◆ **PROBLEM TO WORK ON**
Each line below with the string "generate" should be copied.

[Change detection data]
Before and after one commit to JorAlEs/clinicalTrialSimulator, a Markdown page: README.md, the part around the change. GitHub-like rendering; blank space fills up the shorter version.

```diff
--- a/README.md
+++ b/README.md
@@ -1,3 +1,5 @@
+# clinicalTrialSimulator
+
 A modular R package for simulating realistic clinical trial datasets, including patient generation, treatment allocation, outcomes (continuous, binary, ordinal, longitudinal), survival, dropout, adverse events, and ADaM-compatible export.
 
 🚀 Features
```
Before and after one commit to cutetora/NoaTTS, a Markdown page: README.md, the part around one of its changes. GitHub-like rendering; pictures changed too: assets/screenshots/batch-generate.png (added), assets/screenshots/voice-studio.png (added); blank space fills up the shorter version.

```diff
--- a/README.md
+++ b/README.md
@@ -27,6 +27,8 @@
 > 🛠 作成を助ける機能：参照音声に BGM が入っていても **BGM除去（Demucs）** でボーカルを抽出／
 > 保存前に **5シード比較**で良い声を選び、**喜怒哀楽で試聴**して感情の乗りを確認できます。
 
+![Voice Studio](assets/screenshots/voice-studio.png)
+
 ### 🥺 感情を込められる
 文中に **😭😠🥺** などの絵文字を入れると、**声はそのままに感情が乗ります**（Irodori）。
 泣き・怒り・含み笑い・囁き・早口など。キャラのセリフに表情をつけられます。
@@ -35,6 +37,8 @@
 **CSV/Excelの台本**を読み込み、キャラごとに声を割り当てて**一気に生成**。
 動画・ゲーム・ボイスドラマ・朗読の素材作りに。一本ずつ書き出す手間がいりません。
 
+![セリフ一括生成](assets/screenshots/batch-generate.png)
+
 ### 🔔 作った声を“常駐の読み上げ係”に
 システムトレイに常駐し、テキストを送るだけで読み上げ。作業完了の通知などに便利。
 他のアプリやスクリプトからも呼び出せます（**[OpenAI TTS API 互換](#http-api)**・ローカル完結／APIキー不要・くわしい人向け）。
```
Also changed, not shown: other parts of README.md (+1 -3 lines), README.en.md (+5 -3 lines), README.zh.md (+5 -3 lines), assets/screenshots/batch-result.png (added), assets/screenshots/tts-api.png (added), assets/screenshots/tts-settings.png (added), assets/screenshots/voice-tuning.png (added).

◆ **SOLVED PROBLEM**
Before and after one commit to cutetora/NoaTTS, a Markdown page: README.md, the part around one of its changes. GitHub-like rendering; pictures changed too: assets/screenshots/batch-generate.png (added), assets/screenshots/voice-studio.png (added); blank space fills up the shorter version.
+![セリフ一括生成](assets/screenshots/batch-generate.png)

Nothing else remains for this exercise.